> _Your assignment_: Lines holding the string "getStoredWishList": copy each one from the listing below.

> _Listed entries_:
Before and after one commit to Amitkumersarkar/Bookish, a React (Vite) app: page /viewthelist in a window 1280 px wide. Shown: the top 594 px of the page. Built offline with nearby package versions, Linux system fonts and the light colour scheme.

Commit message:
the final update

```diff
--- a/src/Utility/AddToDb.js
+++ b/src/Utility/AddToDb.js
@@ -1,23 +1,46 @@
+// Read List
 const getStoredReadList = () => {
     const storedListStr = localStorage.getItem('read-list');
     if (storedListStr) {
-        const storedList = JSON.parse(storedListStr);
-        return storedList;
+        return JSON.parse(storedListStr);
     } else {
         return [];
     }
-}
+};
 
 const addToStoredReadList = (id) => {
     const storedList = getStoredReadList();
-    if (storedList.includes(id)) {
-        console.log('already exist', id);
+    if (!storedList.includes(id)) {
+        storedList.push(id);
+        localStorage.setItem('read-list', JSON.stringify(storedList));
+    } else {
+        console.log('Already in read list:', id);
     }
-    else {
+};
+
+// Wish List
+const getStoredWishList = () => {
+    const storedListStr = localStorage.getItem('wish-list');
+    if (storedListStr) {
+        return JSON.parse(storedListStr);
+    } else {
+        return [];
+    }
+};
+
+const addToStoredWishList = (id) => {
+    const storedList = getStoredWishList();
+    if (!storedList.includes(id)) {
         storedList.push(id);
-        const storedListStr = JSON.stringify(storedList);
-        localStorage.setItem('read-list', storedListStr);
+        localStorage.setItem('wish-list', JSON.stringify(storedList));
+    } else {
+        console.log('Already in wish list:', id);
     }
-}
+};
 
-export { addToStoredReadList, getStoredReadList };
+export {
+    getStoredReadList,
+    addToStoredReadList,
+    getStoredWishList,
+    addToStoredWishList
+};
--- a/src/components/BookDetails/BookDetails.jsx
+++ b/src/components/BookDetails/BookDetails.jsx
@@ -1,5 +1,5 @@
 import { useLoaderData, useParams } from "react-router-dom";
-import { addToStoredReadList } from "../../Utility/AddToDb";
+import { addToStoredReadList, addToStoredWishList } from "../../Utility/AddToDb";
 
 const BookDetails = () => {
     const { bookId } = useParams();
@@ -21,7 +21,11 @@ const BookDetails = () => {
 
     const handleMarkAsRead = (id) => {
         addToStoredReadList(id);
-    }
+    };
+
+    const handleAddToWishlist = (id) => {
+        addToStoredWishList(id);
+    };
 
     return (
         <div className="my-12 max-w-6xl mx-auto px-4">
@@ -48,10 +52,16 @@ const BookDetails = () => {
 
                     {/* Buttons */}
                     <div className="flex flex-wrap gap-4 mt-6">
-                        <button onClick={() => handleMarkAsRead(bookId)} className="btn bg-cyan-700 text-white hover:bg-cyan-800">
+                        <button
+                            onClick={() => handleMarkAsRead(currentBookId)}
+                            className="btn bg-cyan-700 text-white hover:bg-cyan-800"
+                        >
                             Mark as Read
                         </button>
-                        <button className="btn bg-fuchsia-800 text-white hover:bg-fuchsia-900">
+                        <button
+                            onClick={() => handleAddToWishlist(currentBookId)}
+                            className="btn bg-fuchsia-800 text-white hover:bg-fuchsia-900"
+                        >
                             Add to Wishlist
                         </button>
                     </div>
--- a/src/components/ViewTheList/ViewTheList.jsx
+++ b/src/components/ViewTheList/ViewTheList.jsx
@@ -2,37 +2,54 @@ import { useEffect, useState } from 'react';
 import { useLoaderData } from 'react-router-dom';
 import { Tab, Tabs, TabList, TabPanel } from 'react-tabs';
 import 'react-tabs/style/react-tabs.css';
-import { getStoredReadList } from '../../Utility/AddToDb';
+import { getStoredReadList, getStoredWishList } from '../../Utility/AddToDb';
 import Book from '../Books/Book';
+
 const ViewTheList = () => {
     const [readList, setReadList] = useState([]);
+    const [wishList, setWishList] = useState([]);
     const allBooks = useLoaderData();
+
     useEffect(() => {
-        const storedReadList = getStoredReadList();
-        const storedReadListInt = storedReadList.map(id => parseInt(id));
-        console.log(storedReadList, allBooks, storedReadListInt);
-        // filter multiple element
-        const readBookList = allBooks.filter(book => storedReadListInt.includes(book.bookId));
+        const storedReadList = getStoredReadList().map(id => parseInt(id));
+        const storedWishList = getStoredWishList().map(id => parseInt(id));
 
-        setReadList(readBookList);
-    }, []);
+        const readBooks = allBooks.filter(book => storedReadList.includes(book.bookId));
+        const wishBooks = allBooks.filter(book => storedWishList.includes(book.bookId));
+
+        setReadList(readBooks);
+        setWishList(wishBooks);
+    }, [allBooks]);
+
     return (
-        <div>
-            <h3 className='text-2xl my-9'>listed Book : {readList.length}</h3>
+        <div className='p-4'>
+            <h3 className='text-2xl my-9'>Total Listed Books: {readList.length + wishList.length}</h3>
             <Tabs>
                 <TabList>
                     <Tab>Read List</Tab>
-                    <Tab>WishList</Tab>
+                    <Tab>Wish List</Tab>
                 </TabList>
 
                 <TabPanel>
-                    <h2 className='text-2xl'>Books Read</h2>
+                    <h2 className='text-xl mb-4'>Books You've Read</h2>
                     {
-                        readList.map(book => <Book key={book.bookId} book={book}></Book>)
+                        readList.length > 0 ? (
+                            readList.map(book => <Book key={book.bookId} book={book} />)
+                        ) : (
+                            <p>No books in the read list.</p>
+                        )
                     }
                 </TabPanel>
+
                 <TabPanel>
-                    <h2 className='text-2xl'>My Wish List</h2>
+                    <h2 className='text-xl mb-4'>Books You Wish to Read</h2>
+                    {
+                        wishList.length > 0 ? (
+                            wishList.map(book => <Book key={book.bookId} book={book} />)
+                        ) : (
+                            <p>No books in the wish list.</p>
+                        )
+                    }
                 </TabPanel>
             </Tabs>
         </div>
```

> _Written response_:
+const getStoredWishList = () => {
+    const storedList = getStoredWishList();
+    getStoredWishList,
+import { getStoredReadList, getStoredWishList } from '../../Utility/AddToDb';
+        const storedWishList = getStoredWishList().map(id => parseInt(id));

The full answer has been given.